WHAT IS NEEDED »
Count the lines containing "index" in the entries underneath, and state that count without anything else.

##### DATA LISTING

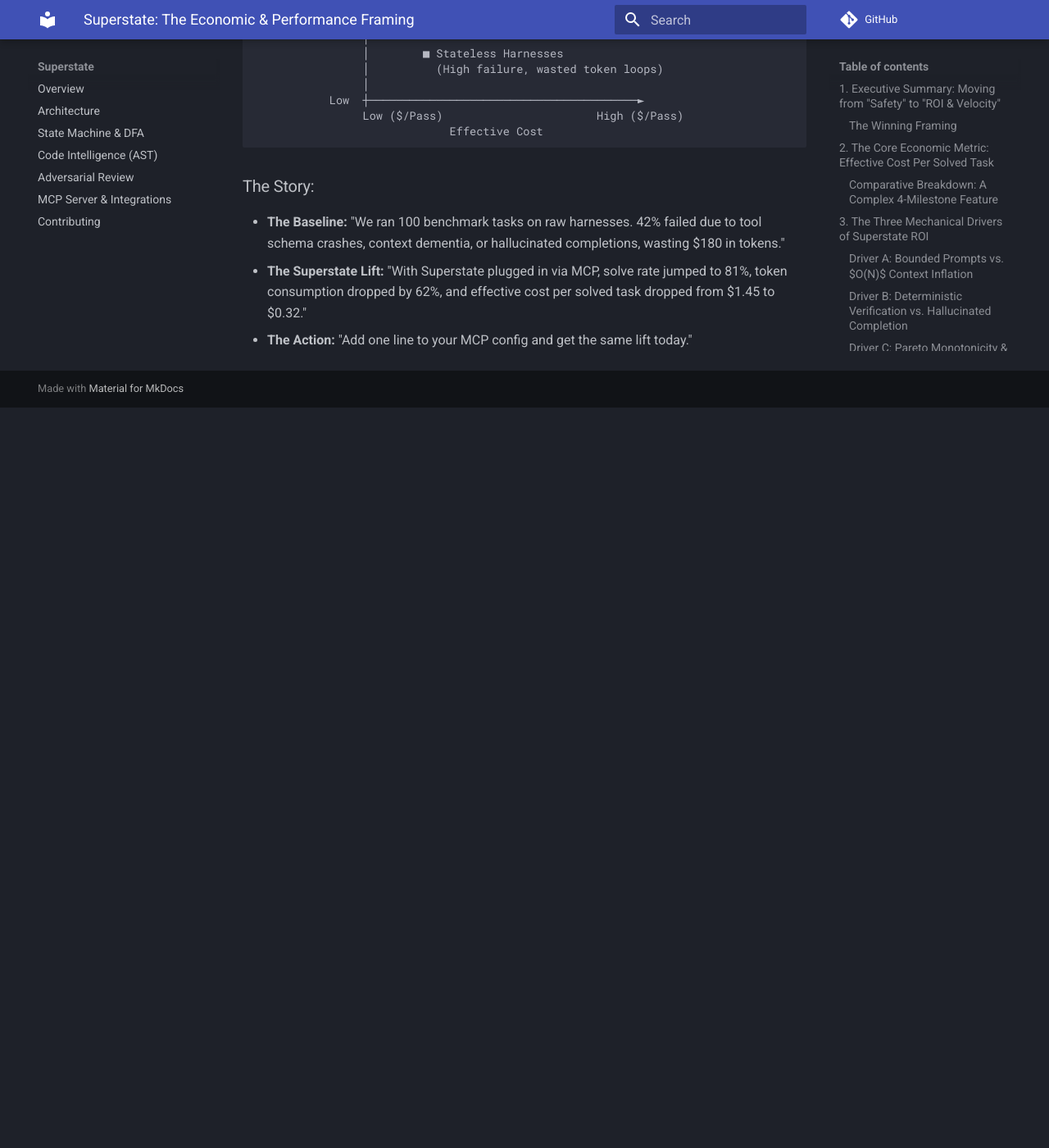
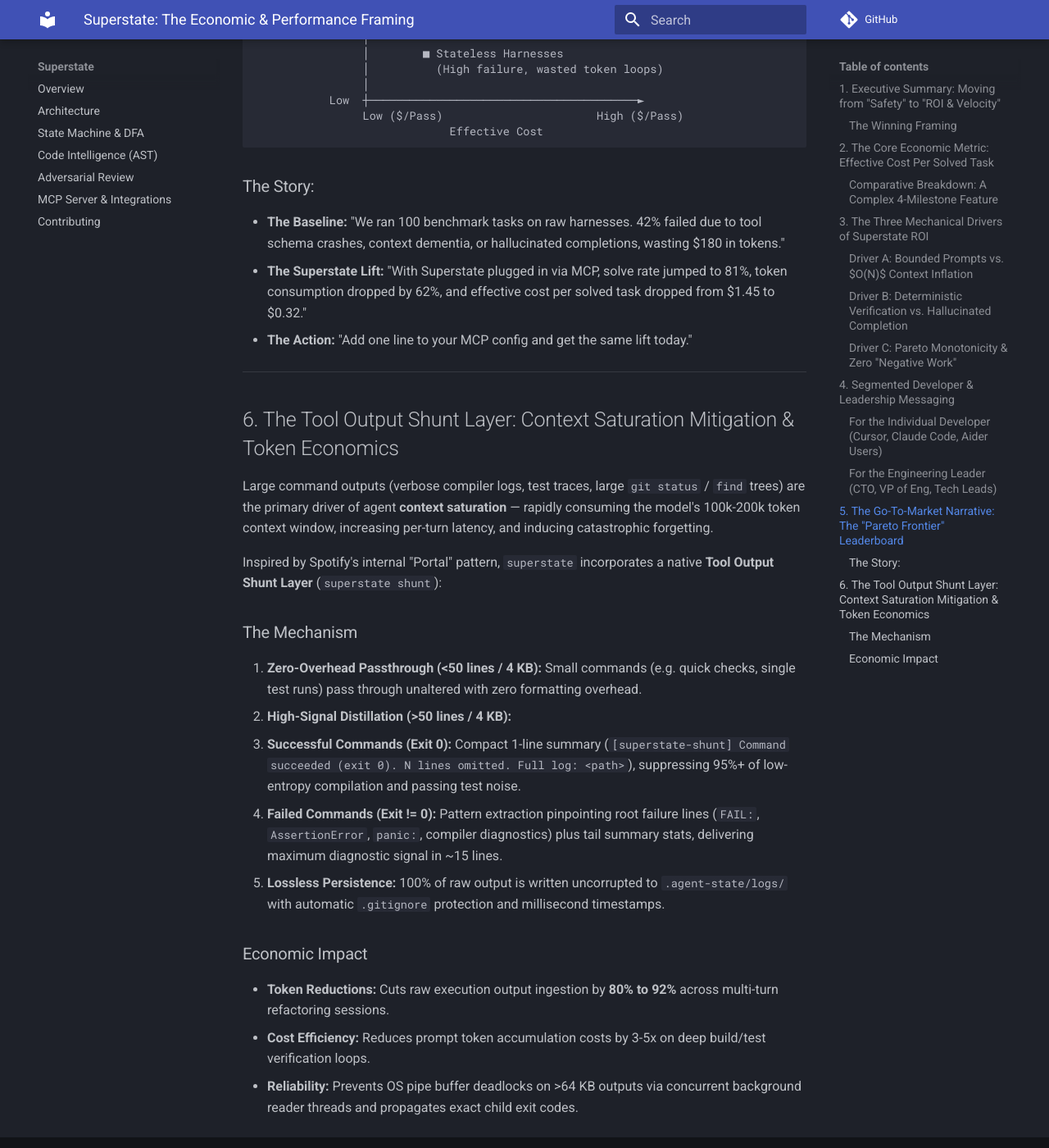
Before and after one commit to dnf0/blyte, an MkDocs documentation site: the page built from docs/positioning-and-economics.md, in a window 1280 px wide and 1400 px high, scrolled down 3668 px. Shown: the whole window at 82% size. Built offline with MkDocs 1.6.1 and Material for MkDocs 9.7.7, drawn with Linux system fonts in a browser that asks for light colours; comment, search, counter and statistics services are not loaded; before the commit the page ends 4165 px from its top, so only the background shows below that.

Commit message:
chore: format workspace and document tool output shunt layer economics

```diff
--- a/docs/positioning-and-economics.md
+++ b/docs/positioning-and-economics.md
@@ -110,3 +110,23 @@ The launch campaign will be anchored around a public comparison on **SWE-bench &
 * **The Baseline:** "We ran 100 benchmark tasks on raw harnesses. 42% failed due to tool schema crashes, context dementia, or hallucinated completions, wasting $180 in tokens."
 * **The Superstate Lift:** "With Superstate plugged in via MCP, solve rate jumped to 81%, token consumption dropped by 62%, and effective cost per solved task dropped from $1.45 to $0.32."
 * **The Action:** "Add one line to your MCP config and get the same lift today."
+
+---
+
+## 6. The Tool Output Shunt Layer: Context Saturation Mitigation & Token Economics
+
+Large command outputs (verbose compiler logs, test traces, large `git status` / `find` trees) are the primary driver of agent **context saturation** — rapidly consuming the model's 100k-200k token context window, increasing per-turn latency, and inducing catastrophic forgetting.
+
+Inspired by Spotify's internal "Portal" pattern, `superstate` incorporates a native **Tool Output Shunt Layer** (`superstate shunt`):
+
+### The Mechanism
+1. **Zero-Overhead Passthrough (<50 lines / 4 KB):** Small commands (e.g. quick checks, single test runs) pass through unaltered with zero formatting overhead.
+2. **High-Signal Distillation (>50 lines / 4 KB):**
+   - **Successful Commands (Exit 0):** Compact 1-line summary (`[superstate-shunt] Command succeeded (exit 0). N lines omitted. Full log: <path>`), suppressing 95%+ of low-entropy compilation and passing test noise.
+   - **Failed Commands (Exit != 0):** Pattern extraction pinpointing root failure lines (`FAIL:`, `AssertionError`, `panic:`, compiler diagnostics) plus tail summary stats, delivering maximum diagnostic signal in ~15 lines.
+3. **Lossless Persistence:** 100% of raw output is written uncorrupted to `.agent-state/logs/` with automatic `.gitignore` protection and millisecond timestamps.
+
+### Economic Impact
+- **Token Reductions:** Cuts raw execution output ingestion by **80% to 92%** across multi-turn refactoring sessions.
+- **Cost Efficiency:** Reduces prompt token accumulation costs by 3-5x on deep build/test verification loops.
+- **Reliability:** Prevents OS pipe buffer deadlocks on >64 KB outputs via concurrent background reader threads and propagates exact child exit codes.
```
Also changed, not shown: 5 other files.
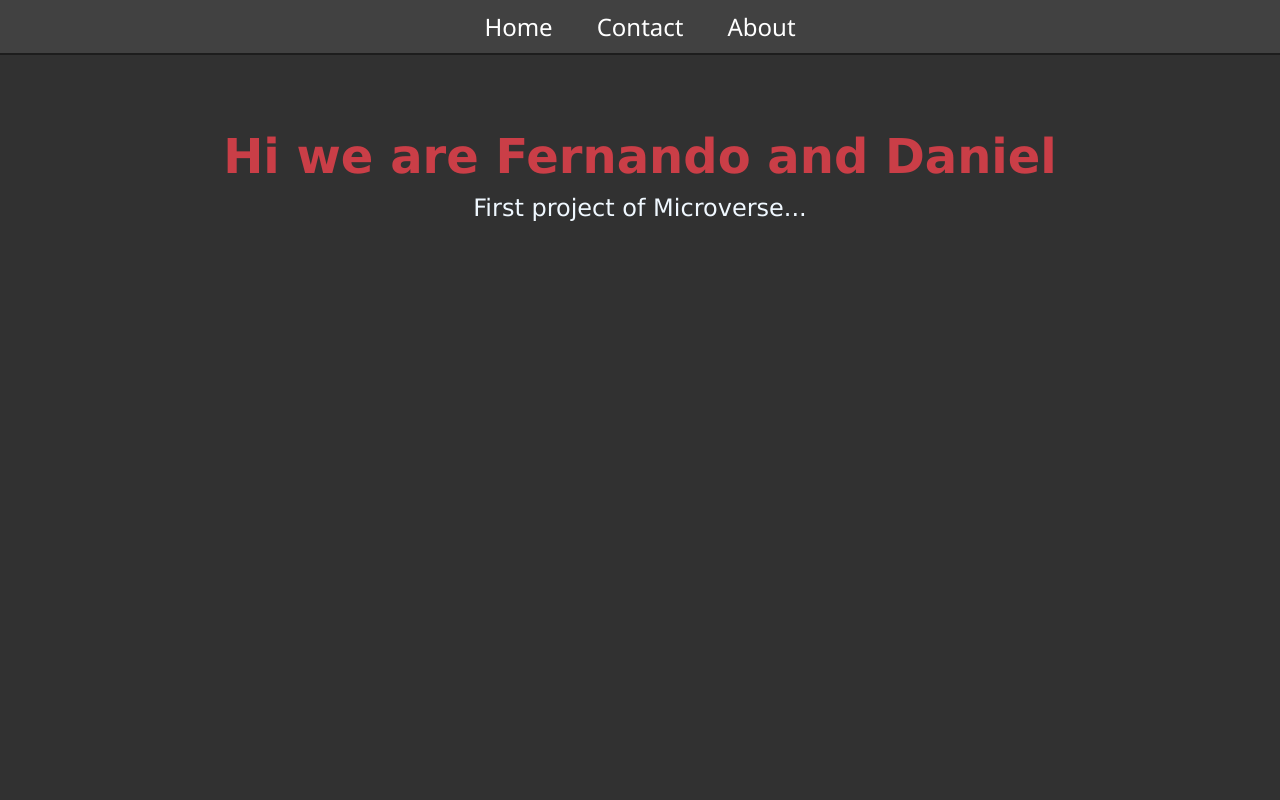
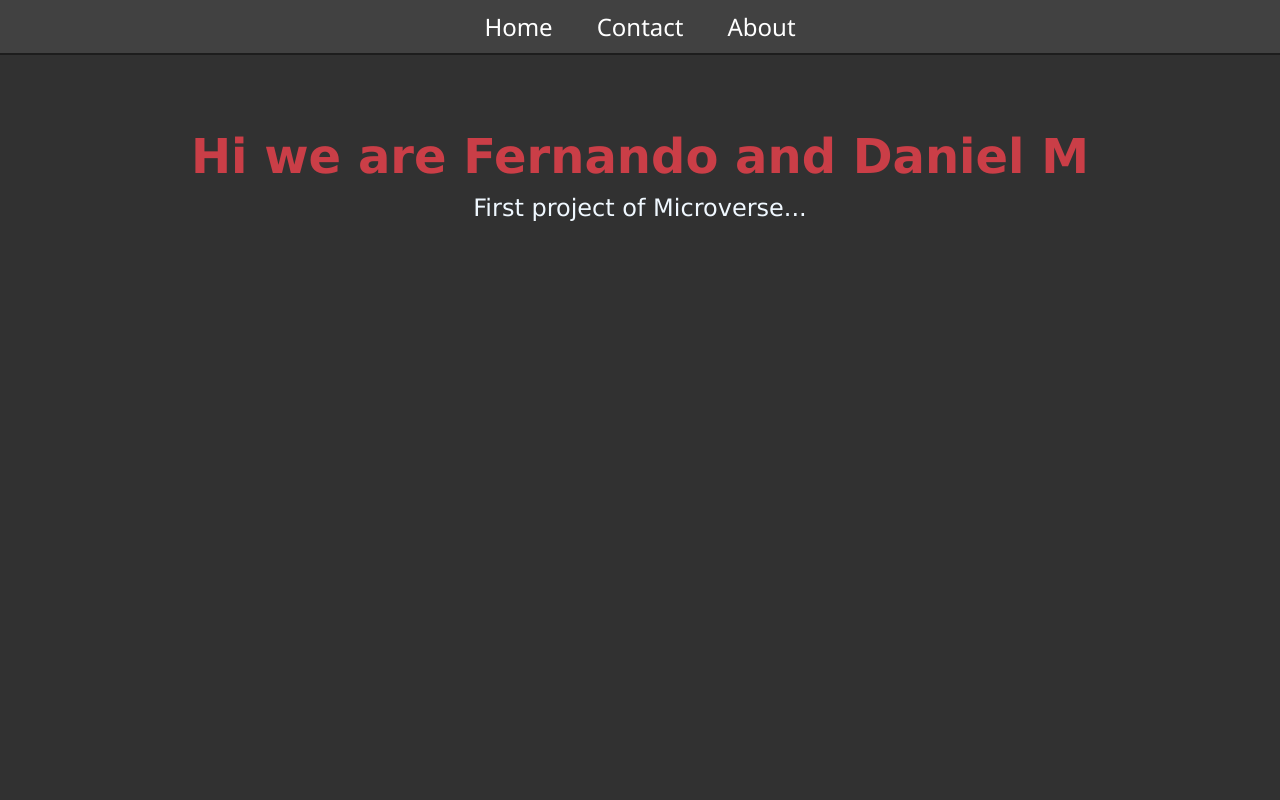
Before and after one commit to danielmatama/microverse-project, a plain HTML site: page index.html in a window 1280 px wide. Shown: the top 800 px of the page. Drawn offline with Linux system fonts and the light colour scheme.

Commit message:
Re-subbmit work

```diff
--- a/index.html
+++ b/index.html
@@ -21,7 +21,7 @@
     </header>
     <main>
         <div id="welcome-section">
-            <h1>Hi we are Fernando and Daniel</h1>
+            <h1>Hi we are Fernando and Daniel M</h1>
             <p>First project of Microverse...</p>
         </div>
 
```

##########

RESPONSE »
3